> _Data records_

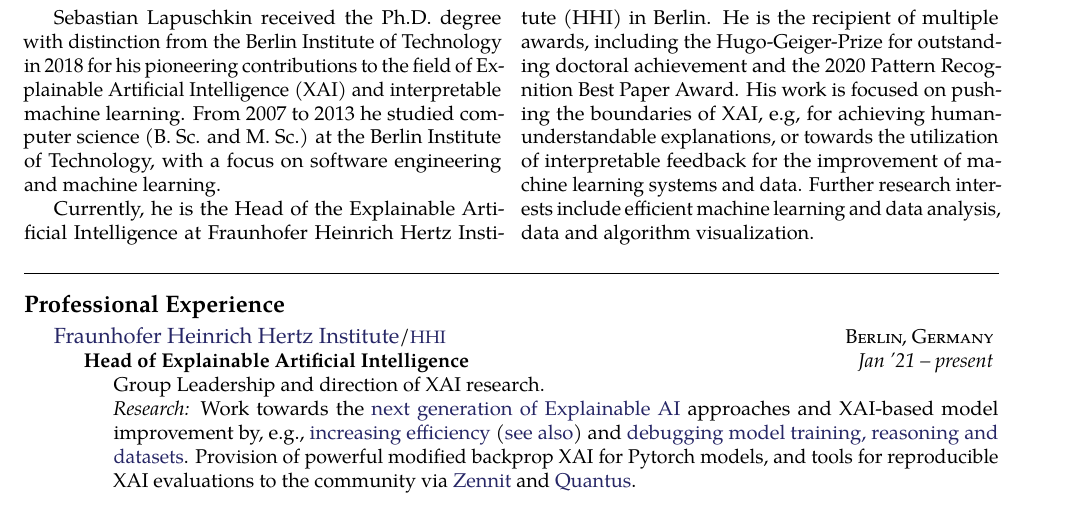
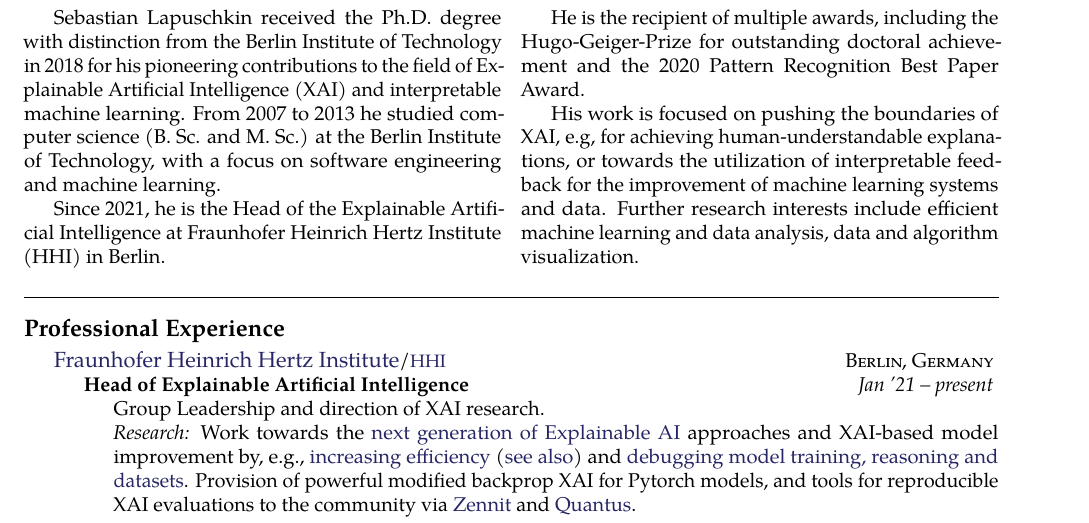
Before and after one commit to sebastian-lapuschkin-sideprojects/latex-cv, a LaTeX CV (cv.tex): part of page 1 of 7, cut so that both start at the same text. Compiled offline with pdfLaTeX.

Commit message:
shortbio update

```diff
--- a/cv.tex
+++ b/cv.tex
@@ -74,8 +74,10 @@ for his pioneering contributions to the field of Explainable Artificial Intellig
 From 2007 to 2013 he studied computer science (B. Sc. and M. Sc.) at the Berlin Institute of Technology,
 with a focus on software engineering and machine learning.
 
-Currently, he is the Head of the Explainable Artificial Intelligence at Fraunhofer Heinrich Hertz Institute (HHI) in Berlin.
+Since 2021, he is the Head of the Explainable Artificial Intelligence at Fraunhofer Heinrich Hertz Institute (HHI) in Berlin.
+
 He is the recipient of multiple awards, including the Hugo-Geiger-Prize for outstanding doctoral achievement and the 2020 Pattern Recognition Best Paper Award.
+
 His work is focused on pushing the boundaries of XAI, e.g, for achieving human-understandable explanations, or towards the utilization of interpretable feedback for the improvement of machine learning systems and data.
 Further research interests include efficient machine learning and data analysis, data and algorithm visualization.
 
```
Also changed, not shown: cv.pdf.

> _Instructions for the task_
Any pictures above are to be left out. Retype the rest of the records exactly.

> _Result for this task_
Before and after one commit to sebastian-lapuschkin-sideprojects/latex-cv, a LaTeX CV (cv.tex): part of page 1 of 7, cut so that both start at the same text. Compiled offline with pdfLaTeX.

Commit message:
shortbio update

```diff
--- a/cv.tex
+++ b/cv.tex
@@ -74,8 +74,10 @@ for his pioneering contributions to the field of Explainable Artificial Intellig
 From 2007 to 2013 he studied computer science (B. Sc. and M. Sc.) at the Berlin Institute of Technology,
 with a focus on software engineering and machine learning.
 
-Currently, he is the Head of the Explainable Artificial Intelligence at Fraunhofer Heinrich Hertz Institute (HHI) in Berlin.
+Since 2021, he is the Head of the Explainable Artificial Intelligence at Fraunhofer Heinrich Hertz Institute (HHI) in Berlin.
+
 He is the recipient of multiple awards, including the Hugo-Geiger-Prize for outstanding doctoral achievement and the 2020 Pattern Recognition Best Paper Award.
+
 His work is focused on pushing the boundaries of XAI, e.g, for achieving human-understandable explanations, or towards the utilization of interpretable feedback for the improvement of machine learning systems and data.
 Further research interests include efficient machine learning and data analysis, data and algorithm visualization.
 
```
Also changed, not shown: cv.pdf.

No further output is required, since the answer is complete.